The Lens asked seven district attorneys, covering 11 parishes, for records on their traffic diversion programs. Those DAs are diverting as many as half of their traffic tickets, according to the records. Several said their programs are growing.Across the state, it appears that more tickets are being written even as fewer tickets are being processed through the courts which means, more money is going directly to the DAs. The Lens notes that we don't see this exact issue in Jefferson or in Orleans Parish.
Meanwhile, the courts in most of those judicial districts are handling fewer tickets. Statewide, there has been a 30 percent drop in tickets processed by courts over the past five years, according to data collected by the state Supreme Court.
In East and West Feliciana parishes, the number of traffic tickets processed in court has fallen 35 percent in the last five years.
The local district attorney has diverted about half of all tickets since 2013, according to public records.

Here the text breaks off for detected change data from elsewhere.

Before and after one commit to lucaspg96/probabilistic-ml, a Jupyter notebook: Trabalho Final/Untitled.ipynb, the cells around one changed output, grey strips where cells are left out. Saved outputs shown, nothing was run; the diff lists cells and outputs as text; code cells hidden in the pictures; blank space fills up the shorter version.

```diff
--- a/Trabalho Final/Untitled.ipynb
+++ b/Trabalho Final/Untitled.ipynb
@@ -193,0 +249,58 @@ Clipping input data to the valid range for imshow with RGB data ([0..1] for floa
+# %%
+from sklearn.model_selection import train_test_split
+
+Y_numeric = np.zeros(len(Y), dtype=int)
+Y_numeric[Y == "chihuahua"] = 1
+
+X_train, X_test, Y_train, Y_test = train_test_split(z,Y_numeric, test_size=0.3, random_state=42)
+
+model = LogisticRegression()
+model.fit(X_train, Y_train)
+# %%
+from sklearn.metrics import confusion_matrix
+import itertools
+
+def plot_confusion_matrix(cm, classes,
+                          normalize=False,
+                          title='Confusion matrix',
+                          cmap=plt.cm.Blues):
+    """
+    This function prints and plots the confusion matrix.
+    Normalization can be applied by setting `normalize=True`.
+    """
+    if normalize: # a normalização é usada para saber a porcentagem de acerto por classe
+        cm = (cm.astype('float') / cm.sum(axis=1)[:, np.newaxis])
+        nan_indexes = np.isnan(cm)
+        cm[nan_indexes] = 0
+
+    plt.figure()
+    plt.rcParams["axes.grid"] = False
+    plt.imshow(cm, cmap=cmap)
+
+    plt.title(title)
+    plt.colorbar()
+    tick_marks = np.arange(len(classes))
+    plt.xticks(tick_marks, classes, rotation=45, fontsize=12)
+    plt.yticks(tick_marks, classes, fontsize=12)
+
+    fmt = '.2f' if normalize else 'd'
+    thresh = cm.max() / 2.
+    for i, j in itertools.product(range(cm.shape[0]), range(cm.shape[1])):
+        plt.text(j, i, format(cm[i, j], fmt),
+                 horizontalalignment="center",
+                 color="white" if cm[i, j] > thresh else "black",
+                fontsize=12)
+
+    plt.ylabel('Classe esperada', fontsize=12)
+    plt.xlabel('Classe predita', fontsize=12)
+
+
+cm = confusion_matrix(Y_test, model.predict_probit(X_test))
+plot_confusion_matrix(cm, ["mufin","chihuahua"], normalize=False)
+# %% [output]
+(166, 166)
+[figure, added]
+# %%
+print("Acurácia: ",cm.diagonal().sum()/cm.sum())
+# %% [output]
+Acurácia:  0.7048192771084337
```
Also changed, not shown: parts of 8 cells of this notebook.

District Attorney Sam D’Aquilla acknowledged his program keeps money out of the court system, but he said he needs it. For instance, one program requires his office to pay officers overtime for working extra hours to write traffic tickets.
“And that’s kind of why we started the diversion program, we just weren’t making the money,” he said.

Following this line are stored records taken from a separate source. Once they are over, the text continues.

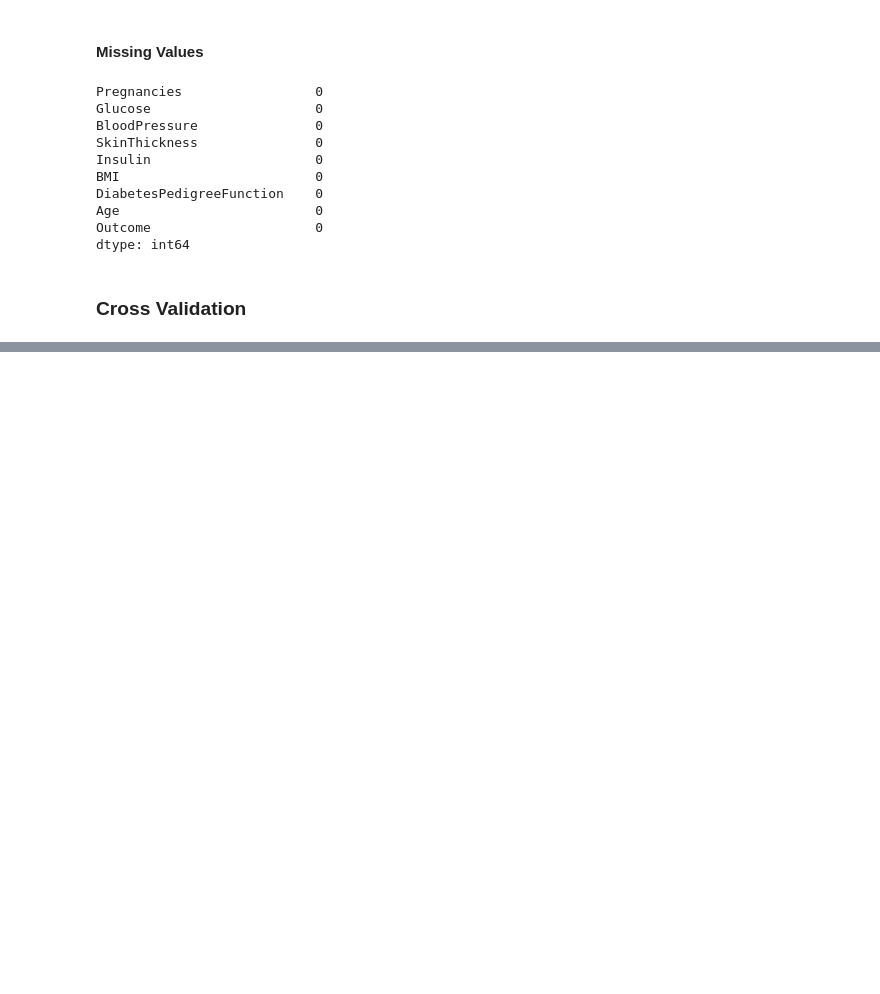
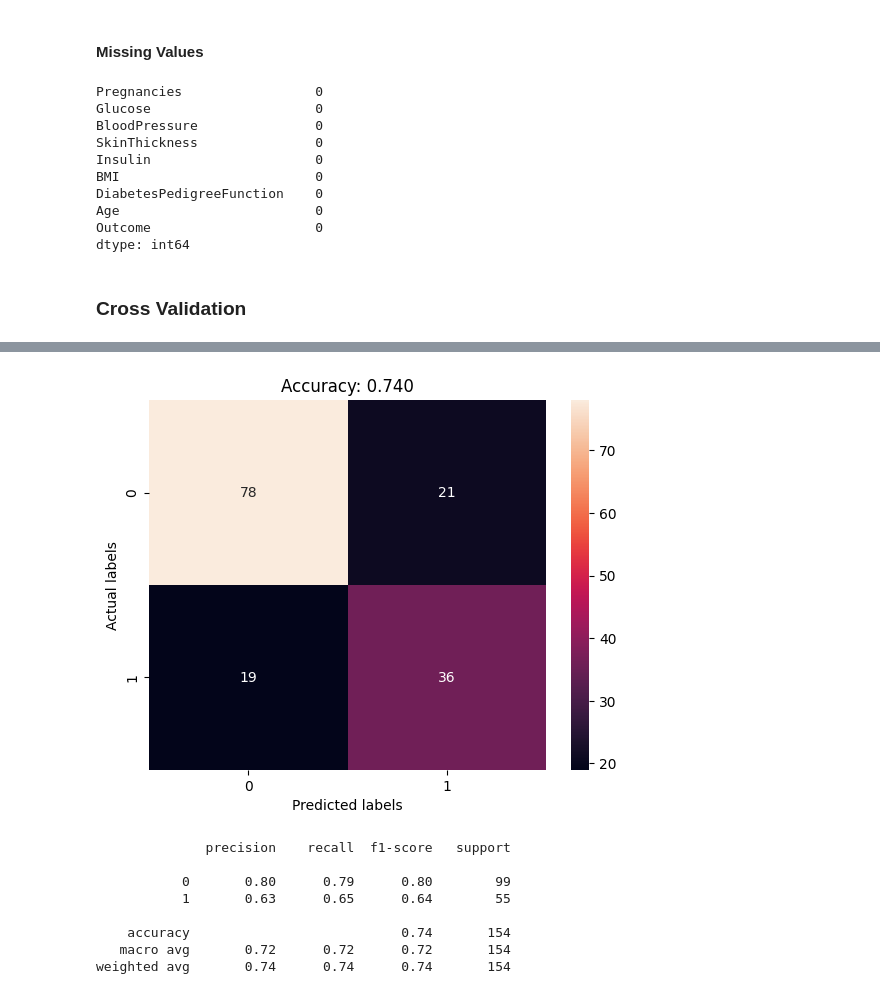
Before and after one commit to aditya-524/DiabetesPredictor-SLP, a Jupyter notebook: implementation_alpha.ipynb, the cells around one changed output, grey strips where cells are left out. Drawn from its saved outputs; the diff is of its cells as text; code cells hidden in the pictures; blank space fills up the shorter version.

Commit message:
Scikit MLP Classifier Imple

```diff
--- a/implementation_alpha.ipynb
+++ b/implementation_alpha.ipynb
@@ -84,0 +77,5 @@ y = pima['Outcome']
+# %%
+from sklearn.model_selection import train_test_split
+
+# Split the data into training and testing sets
+X_train, X_test, y_train, y_test = train_test_split(X, y, test_size=0.2, random_state=42)
@@ -84,0 +90,6 @@ y = pima['Outcome']
+# %%
+from sklearn.preprocessing import StandardScaler
+# Standardize the features
+sc = StandardScaler()
+X_train = sc.fit_transform(X_train)
+X_test = sc.transform(X_test)
@@ -84,0 +104,64 @@ y = pima['Outcome']
+# %%
+#TODO  Need help with Citation
+import seaborn as sns
+import warnings
+from sklearn.exceptions import ConvergenceWarning
+warnings.filterwarnings("ignore", category=ConvergenceWarning)
+from sklearn.neural_network import MLPClassifier
+from sklearn.metrics import confusion_matrix, classification_report, accuracy_score
+
+#Helper functions to judge different classifiers
+
+def disp_cm(y_test, y_pred)->float:
+    """Displays the confusion matrix in the form of heatmap.
+
+    Parameters:
+    y_test (array-like): list of true labels
+    y_pred (array-like): list of predicted labels
+
+    Returns:
+    acc_score (float): Accuracy score
+    """
+    acc_score = accuracy_score(y_test, y_pred)
+    cm = confusion_matrix(y_test, y_pred)
+    sns.heatmap(cm, annot=True, fmt="d")
+    plt.title(f"Accuracy: {acc_score:0.3f}")
+    plt.xlabel("Predicted labels")
+    plt.ylabel("Actual labels")
+    plt.show()
+    return acc_score
+
+
+def judge_clf(classifier, X_train=X_train, y_train=y_train,
+              X_test=X_test, y_test=y_test)->float:
+    """Fits the `classifier` to `X_train`, `y_train` and generate an elegant
+    classification report using `X_test` and `y_test`.
+
+    Parameters:
+    classifer : classifier obj implementing 'fit' method.
+    X_train (array-like): 2D-array of input features of Training Set.
+    y_train (array-like): list of target features of Training Set.
+    X_test  (array-like): 2D-array of input features of Testing Set.
+    y_test  (array-like): list of target features of Testing Set.
+
+    Returns:
+    acc_score (float): Accuracy score
+    """
+    classifier.fit(X_train, y_train)
+    y_pred = classifier.predict(X_test)
+    acc_score = disp_cm(y_test, y_pred)
+    print(classification_report(y_test, y_pred))
+    return acc_score
+
+mlp_clf = MLPClassifier(random_state=0)
+mlp_acc = judge_clf(mlp_clf)
+# %% [output]
+[figure, added]
+              precision    recall  f1-score   support
+
+           0       0.80      0.79      0.80        99
+           1       0.63      0.65      0.64        55
+
+    accuracy                           0.74       154
+   macro avg       0.72      0.72      0.72       154
+weighted avg       0.74      0.74      0.74       154
```
Also changed, not shown: parts of 4 cells of this notebook, 5 other files.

The district attorneys in Orleans and Jefferson parishes don’t run traffic diversion programs, although tickets have dropped significantly. In New Orleans, that’s due to the police department’s decision to move officers from traffic enforcement as it deals with understaffing.In New Orleans, of course, we are filling the gap with cameras which may not fund the courts or the DAs directly but do account for an estimated $24 million in revenue to the city (after American Traffic Solutions takes its 30% cut) so everybody is subject to some version of this.